- _SOURCE MATERIAL_:
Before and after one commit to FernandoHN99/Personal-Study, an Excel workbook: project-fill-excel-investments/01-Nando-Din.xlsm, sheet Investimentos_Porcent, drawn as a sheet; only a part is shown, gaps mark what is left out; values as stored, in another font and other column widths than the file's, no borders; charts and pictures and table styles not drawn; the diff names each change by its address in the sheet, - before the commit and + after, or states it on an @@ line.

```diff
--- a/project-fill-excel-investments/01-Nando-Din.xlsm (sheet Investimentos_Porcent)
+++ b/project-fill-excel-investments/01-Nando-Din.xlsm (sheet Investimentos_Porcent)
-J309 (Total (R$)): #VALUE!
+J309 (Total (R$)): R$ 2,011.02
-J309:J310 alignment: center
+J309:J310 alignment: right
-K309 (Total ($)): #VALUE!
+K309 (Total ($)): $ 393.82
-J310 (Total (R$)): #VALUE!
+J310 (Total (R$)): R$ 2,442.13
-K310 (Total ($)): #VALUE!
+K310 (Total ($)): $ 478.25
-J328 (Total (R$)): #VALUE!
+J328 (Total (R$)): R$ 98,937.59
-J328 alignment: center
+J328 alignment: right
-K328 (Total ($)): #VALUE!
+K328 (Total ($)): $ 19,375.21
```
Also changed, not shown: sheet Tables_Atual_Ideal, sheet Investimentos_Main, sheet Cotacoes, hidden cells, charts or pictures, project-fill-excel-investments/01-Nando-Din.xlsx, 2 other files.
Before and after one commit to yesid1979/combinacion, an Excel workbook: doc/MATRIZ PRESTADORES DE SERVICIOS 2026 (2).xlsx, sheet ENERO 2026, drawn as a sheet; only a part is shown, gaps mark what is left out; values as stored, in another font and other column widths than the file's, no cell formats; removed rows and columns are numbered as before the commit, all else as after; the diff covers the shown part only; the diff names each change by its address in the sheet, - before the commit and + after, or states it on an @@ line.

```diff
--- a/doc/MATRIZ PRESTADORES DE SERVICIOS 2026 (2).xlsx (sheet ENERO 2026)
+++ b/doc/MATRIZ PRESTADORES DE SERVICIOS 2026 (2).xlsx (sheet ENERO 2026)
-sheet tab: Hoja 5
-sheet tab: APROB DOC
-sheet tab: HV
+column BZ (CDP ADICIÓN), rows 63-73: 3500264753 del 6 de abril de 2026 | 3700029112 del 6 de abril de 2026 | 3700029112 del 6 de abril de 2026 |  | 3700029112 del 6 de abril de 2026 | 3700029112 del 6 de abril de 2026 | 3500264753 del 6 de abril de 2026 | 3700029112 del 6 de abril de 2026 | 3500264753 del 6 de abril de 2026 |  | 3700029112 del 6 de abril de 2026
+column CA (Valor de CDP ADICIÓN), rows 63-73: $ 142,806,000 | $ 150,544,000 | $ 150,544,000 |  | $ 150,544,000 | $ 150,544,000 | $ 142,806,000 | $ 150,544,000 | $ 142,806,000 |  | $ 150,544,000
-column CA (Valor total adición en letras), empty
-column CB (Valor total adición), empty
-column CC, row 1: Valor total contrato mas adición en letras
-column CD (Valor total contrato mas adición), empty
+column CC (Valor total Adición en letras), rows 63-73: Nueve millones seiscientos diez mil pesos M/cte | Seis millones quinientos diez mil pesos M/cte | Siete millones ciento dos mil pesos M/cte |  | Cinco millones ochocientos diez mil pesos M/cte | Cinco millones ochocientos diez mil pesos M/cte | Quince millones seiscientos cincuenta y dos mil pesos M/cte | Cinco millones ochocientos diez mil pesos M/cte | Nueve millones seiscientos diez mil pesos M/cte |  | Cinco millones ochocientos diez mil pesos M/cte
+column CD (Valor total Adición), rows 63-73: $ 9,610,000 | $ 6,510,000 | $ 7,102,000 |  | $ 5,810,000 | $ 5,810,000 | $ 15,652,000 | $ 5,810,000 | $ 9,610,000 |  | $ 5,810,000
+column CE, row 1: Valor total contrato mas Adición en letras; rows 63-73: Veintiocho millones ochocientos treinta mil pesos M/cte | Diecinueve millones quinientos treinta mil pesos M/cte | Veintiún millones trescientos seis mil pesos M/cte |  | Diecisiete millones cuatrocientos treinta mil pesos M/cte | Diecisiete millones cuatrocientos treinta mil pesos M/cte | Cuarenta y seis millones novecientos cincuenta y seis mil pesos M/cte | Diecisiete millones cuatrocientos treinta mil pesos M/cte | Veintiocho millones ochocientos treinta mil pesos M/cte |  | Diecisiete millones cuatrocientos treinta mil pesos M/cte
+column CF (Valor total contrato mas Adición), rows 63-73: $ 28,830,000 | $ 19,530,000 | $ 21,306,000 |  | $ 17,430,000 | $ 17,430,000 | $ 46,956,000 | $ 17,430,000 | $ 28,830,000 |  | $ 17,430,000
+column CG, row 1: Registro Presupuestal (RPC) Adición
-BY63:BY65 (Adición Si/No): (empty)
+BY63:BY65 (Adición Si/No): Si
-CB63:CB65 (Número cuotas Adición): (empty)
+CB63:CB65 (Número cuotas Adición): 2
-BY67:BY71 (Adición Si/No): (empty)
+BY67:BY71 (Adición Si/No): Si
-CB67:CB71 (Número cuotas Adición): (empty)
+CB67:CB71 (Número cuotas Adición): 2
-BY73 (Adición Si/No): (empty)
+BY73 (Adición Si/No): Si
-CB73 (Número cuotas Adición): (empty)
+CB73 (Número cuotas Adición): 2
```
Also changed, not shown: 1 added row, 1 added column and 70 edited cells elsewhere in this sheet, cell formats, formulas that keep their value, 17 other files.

- _WHAT TO WORK ON_:
Reproduce the records word for word.

- _ANSWER TO THIS PROBLEM_:
Before and after one commit to FernandoHN99/Personal-Study, an Excel workbook: project-fill-excel-investments/01-Nando-Din.xlsm, sheet Investimentos_Porcent, drawn as a sheet; only a part is shown, gaps mark what is left out; values as stored, in another font and other column widths than the file's, no borders; charts and pictures and table styles not drawn; the diff names each change by its address in the sheet, - before the commit and + after, or states it on an @@ line.

```diff
--- a/project-fill-excel-investments/01-Nando-Din.xlsm (sheet Investimentos_Porcent)
+++ b/project-fill-excel-investments/01-Nando-Din.xlsm (sheet Investimentos_Porcent)
-J309 (Total (R$)): #VALUE!
+J309 (Total (R$)): R$ 2,011.02
-J309:J310 alignment: center
+J309:J310 alignment: right
-K309 (Total ($)): #VALUE!
+K309 (Total ($)): $ 393.82
-J310 (Total (R$)): #VALUE!
+J310 (Total (R$)): R$ 2,442.13
-K310 (Total ($)): #VALUE!
+K310 (Total ($)): $ 478.25
-J328 (Total (R$)): #VALUE!
+J328 (Total (R$)): R$ 98,937.59
-J328 alignment: center
+J328 alignment: right
-K328 (Total ($)): #VALUE!
+K328 (Total ($)): $ 19,375.21
```
Also changed, not shown: sheet Tables_Atual_Ideal, sheet Investimentos_Main, sheet Cotacoes, hidden cells, charts or pictures, project-fill-excel-investments/01-Nando-Din.xlsx, 2 other files.
Before and after one commit to yesid1979/combinacion, an Excel workbook: doc/MATRIZ PRESTADORES DE SERVICIOS 2026 (2).xlsx, sheet ENERO 2026, drawn as a sheet; only a part is shown, gaps mark what is left out; values as stored, in another font and other column widths than the file's, no cell formats; removed rows and columns are numbered as before the commit, all else as after; the diff covers the shown part only; the diff names each change by its address in the sheet, - before the commit and + after, or states it on an @@ line.

```diff
--- a/doc/MATRIZ PRESTADORES DE SERVICIOS 2026 (2).xlsx (sheet ENERO 2026)
+++ b/doc/MATRIZ PRESTADORES DE SERVICIOS 2026 (2).xlsx (sheet ENERO 2026)
-sheet tab: Hoja 5
-sheet tab: APROB DOC
-sheet tab: HV
+column BZ (CDP ADICIÓN), rows 63-73: 3500264753 del 6 de abril de 2026 | 3700029112 del 6 de abril de 2026 | 3700029112 del 6 de abril de 2026 |  | 3700029112 del 6 de abril de 2026 | 3700029112 del 6 de abril de 2026 | 3500264753 del 6 de abril de 2026 | 3700029112 del 6 de abril de 2026 | 3500264753 del 6 de abril de 2026 |  | 3700029112 del 6 de abril de 2026
+column CA (Valor de CDP ADICIÓN), rows 63-73: $ 142,806,000 | $ 150,544,000 | $ 150,544,000 |  | $ 150,544,000 | $ 150,544,000 | $ 142,806,000 | $ 150,544,000 | $ 142,806,000 |  | $ 150,544,000
-column CA (Valor total adición en letras), empty
-column CB (Valor total adición), empty
-column CC, row 1: Valor total contrato mas adición en letras
-column CD (Valor total contrato mas adición), empty
+column CC (Valor total Adición en letras), rows 63-73: Nueve millones seiscientos diez mil pesos M/cte | Seis millones quinientos diez mil pesos M/cte | Siete millones ciento dos mil pesos M/cte |  | Cinco millones ochocientos diez mil pesos M/cte | Cinco millones ochocientos diez mil pesos M/cte | Quince millones seiscientos cincuenta y dos mil pesos M/cte | Cinco millones ochocientos diez mil pesos M/cte | Nueve millones seiscientos diez mil pesos M/cte |  | Cinco millones ochocientos diez mil pesos M/cte
+column CD (Valor total Adición), rows 63-73: $ 9,610,000 | $ 6,510,000 | $ 7,102,000 |  | $ 5,810,000 | $ 5,810,000 | $ 15,652,000 | $ 5,810,000 | $ 9,610,000 |  | $ 5,810,000
+column CE, row 1: Valor total contrato mas Adición en letras; rows 63-73: Veintiocho millones ochocientos treinta mil pesos M/cte | Diecinueve millones quinientos treinta mil pesos M/cte | Veintiún millones trescientos seis mil pesos M/cte |  | Diecisiete millones cuatrocientos treinta mil pesos M/cte | Diecisiete millones cuatrocientos treinta mil pesos M/cte | Cuarenta y seis millones novecientos cincuenta y seis mil pesos M/cte | Diecisiete millones cuatrocientos treinta mil pesos M/cte | Veintiocho millones ochocientos treinta mil pesos M/cte |  | Diecisiete millones cuatrocientos treinta mil pesos M/cte
+column CF (Valor total contrato mas Adición), rows 63-73: $ 28,830,000 | $ 19,530,000 | $ 21,306,000 |  | $ 17,430,000 | $ 17,430,000 | $ 46,956,000 | $ 17,430,000 | $ 28,830,000 |  | $ 17,430,000
+column CG, row 1: Registro Presupuestal (RPC) Adición
-BY63:BY65 (Adición Si/No): (empty)
+BY63:BY65 (Adición Si/No): Si
-CB63:CB65 (Número cuotas Adición): (empty)
+CB63:CB65 (Número cuotas Adición): 2
-BY67:BY71 (Adición Si/No): (empty)
+BY67:BY71 (Adición Si/No): Si
-CB67:CB71 (Número cuotas Adición): (empty)
+CB67:CB71 (Número cuotas Adición): 2
-BY73 (Adición Si/No): (empty)
+BY73 (Adición Si/No): Si
-CB73 (Número cuotas Adición): (empty)
+CB73 (Número cuotas Adición): 2
```
Also changed, not shown: 1 added row, 1 added column and 70 edited cells elsewhere in this sheet, cell formats, formulas that keep their value, 17 other files.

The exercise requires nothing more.